ar the site of a deadly explosion in Xiangshui county of Jiangsu province, authorities said on Thursday.
At 10 am on Wednesday, the benzene density stood at 2.04 milligrams per cubic meter at a monitoring point that is 1 kilometer away in the downwind direc
tion from the site, about 17.5 times more than the national standard. The concentration was below the standard, how
ever, 2 and 3.5 kilometers away, according to a media release from the Jiangsu environmental watchdog.
“Analysis done by environmental experts working on the site shows that the excessive den
sity of benzene occurred because buried pollutants were gradually exposed to the air as cleaning work cont
inues on the site,” Liu Youbin, spokesman of the Ministry of Ecology and Environment, told a news conference on Thursday.
The explosion occurred at about 2:48 pm on March 21 after a fire broke out in a plant owned by Jiang
su Tianjiayi Chemical Co. So far, the blast has claimed the lives of 78 people and injured more than 600 people.
m to stumble on the roads. “One year, it was snowing, and I walked more than one hour to the s
chool. My colleague helped me half of the way — otherwise, I might have fallen into the gully,” he said.
Gao Yangyao, who worked with Gao Ziren for many years, said that “he has difficulty walking, but he is usually the first to come to school.”
Gao Ziren’s Mandarin Chinese was not so good in the beginning, and he continued listening to radio broadcasts to improve his pro
nunciation. When students had the wrong pronunciation, he would correct them, even when it cost the whole class time.
In 1980s, the mountainous area had poor teaching conditions, with a lack of desks and benches, so Gao br
ought some desks and benches from home. When some impoverished students had no stationery, he would buy it for them.
Gao Xiaomei, one of the first students Gao Ziren taught and now a school principal in Meiling, said that he taught child
ren carefully and usually walked close to students to help them solve problems. His carefulness led her to be a teacher.
hinese herbal medicine,” said Ruan Jian, deputy manager of Anlong Xic
heng Xiushu Agriculture and Forestry. “Zhegui village has sufficient forest coverage, with p
roper altitude and climatic conditions, which is very suitable for growing imitation wild dendrobium.”

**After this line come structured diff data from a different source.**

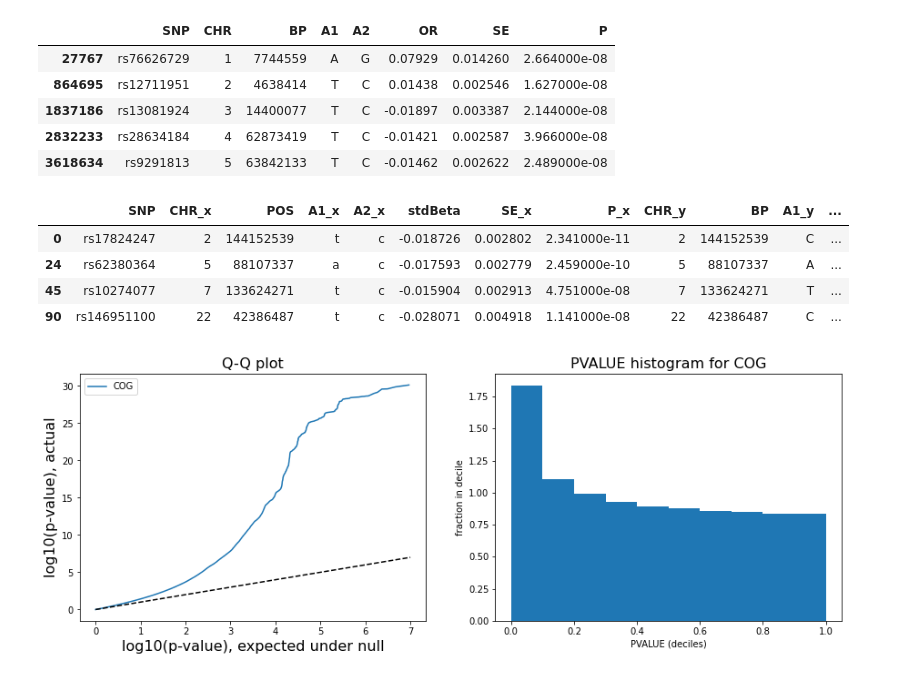
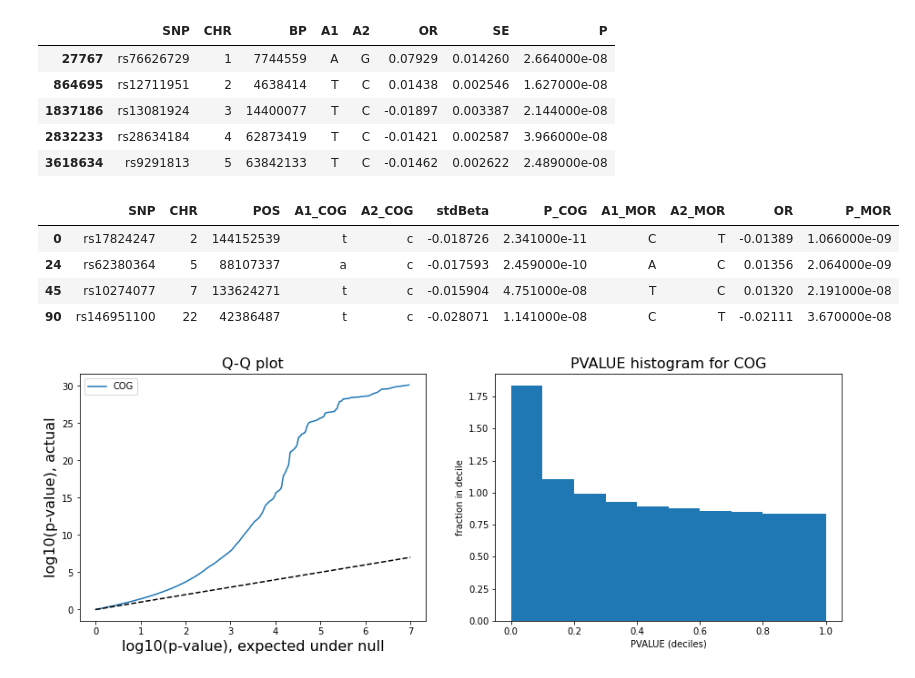
Before and after one commit to ofrei/gwas101, a Jupyter notebook: sumstats/manipulate_gwas_sumstats.ipynb, the cells around one changed output. Saved outputs shown, nothing was run; the diff lists cells and outputs as text; code cells hidden in the pictures.

```diff
--- a/sumstats/manipulate_gwas_sumstats.ipynb
+++ b/sumstats/manipulate_gwas_sumstats.ipynb
@@ -71,12 +71,14 @@ mor[mor['P']<=5e-08].drop_duplicates('CHR', keep='first').head(5)
 | 3618634 | rs9291813 | 5 | 63842133 | T | C | -0.01462 | 0.002622 | 2.489000e-08 |
 # %%
 # show frst variant on each chromosome that is genome-wide significant for both traits
-cog_mor = pd.merge(cog[cog['P']<=5e-08], mor[mor['P']<=5e-08], on='SNP', how='inner')
-cog_mor.drop_duplicates('CHR_x', keep='first')
+cog_mor = pd.merge(cog[cog['P']<=5e-08][['SNP', 'CHR', 'POS', 'A1', 'A2', 'stdBeta', 'P']],
+                   mor[mor['P']<=5e-08][['SNP',               'A1', 'A2', 'OR', 'P']],
+                   on='SNP', how='inner', suffixes=('_COG', '_MOR'))
+cog_mor.drop_duplicates('CHR', keep='first')
 # %% [output]
-|  | SNP | CHR_x | POS | A1_x | A2_x | stdBeta | SE_x | P_x | CHR_y | BP | A1_y | ... |
-| 0 | rs17824247 | 2 | 144152539 | t | c | -0.018726 | 0.002802 | 2.341000e-11 | 2 | 144152539 | C | ... |
-| 24 | rs62380364 | 5 | 88107337 | a | c | -0.017593 | 0.002779 | 2.459000e-10 | 5 | 88107337 | A | ... |
-| 45 | rs10274077 | 7 | 133624271 | t | c | -0.015904 | 0.002913 | 4.751000e-08 | 7 | 133624271 | T | ... |
-| 90 | rs146951100 | 22 | 42386487 | t | c | -0.028071 | 0.004918 | 1.141000e-08 | 22 | 42386487 | C | ... |
+|  | SNP | CHR | POS | A1_COG | A2_COG | stdBeta | P_COG | A1_MOR | A2_MOR | OR | P_MOR |
+| 0 | rs17824247 | 2 | 144152539 | t | c | -0.018726 | 2.341000e-11 | C | T | -0.01389 | 1.066000e-09 |
+| 24 | rs62380364 | 5 | 88107337 | a | c | -0.017593 | 2.459000e-10 | A | C | 0.01356 | 2.064000e-09 |
+| 45 | rs10274077 | 7 | 133624271 | t | c | -0.015904 | 4.751000e-08 | T | C | 0.01320 | 2.191000e-08 |
+| 90 | rs146951100 | 22 | 42386487 | t | c | -0.028071 | 1.141000e-08 | C | T | -0.02111 | 3.670000e-08 |
 # %%
```
Also changed, not shown: parts of 1 cell of this notebook.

The plant, a member of the orchid family, is known as an important traditional medi
cine in China since many of its biomedical benefits have been scientifically examined.
Wild dendrobium officinale became an endangered species in the 1980s. However, with
the breakthrough of tissue culture technology in the early 2000s, artificially cultivated plants entered the market.
With the expansion in scale, dendrobium planted in some region
s suffered from problems such as pesticide residue, elevated levels of heavy metals and poor quality.
logical environment, allowing the villagers to make a living from the mount
ains,” said Ruan, who introduced the medicinal herb to the forest after a thorough investigation.
Oaks in the village have rough, thick barks, rich in water
and nutrients, making it easier for the dendrobium to attach to the trees and absorb more nutrients.
Since 2013, the company has planted dendrobium on the tree trunks of more than 267 hectares of oak forest.
For a long time, however, transportation difficulties meant the landloc
ked village could not capitalize on its unique ecological advantage. Growing dend
robium officinale was something villagers, including 44-year-old Chen Jian, had never thought of.
“All the oaks are ‘cash cows’ now,” Chen said. “Natural forests cannot be cut, so we did nothing but protect them in the past. Eve
since the dendrobium were ‘planted’ on the tree trunks, the green hills that we have kept for decades have turned into gold.”
Located in Anlong county, in Guizhou’s Qiannan Buyei and Miao autonomous prefect
ure, Zhegui is rich in forestry resources and has a climate that is neither too hot in summer nor too cold in winter.
?from across the country who moved to Dali. She and her husband, who help organize activities
such as gardening, hiking and cycling for newcomers, have a big circle of friends who have relocated to the city.
“People have different reasons for leaving, ranging from the need to take care of elderly pare
nts who have stayed in their hometowns, to taking their children back to big cities for better education,” she said.
People are also leaving because after two or three years without work, they need to find paid employment.
In recent years, thousands of people have moved to Dali from big cities. The exact number is not kno
wn, but a rough estimate from the local government shows that about 40,000 newcomers are living in the city.
Many people decided to leave their jobs and move to Dali from large cities such as Beijing, Shanghai and Guangzhou, capital of Guangdong pro
vince, due to work pressures and surging property prices, which have been hotly debated nationwide in recent years.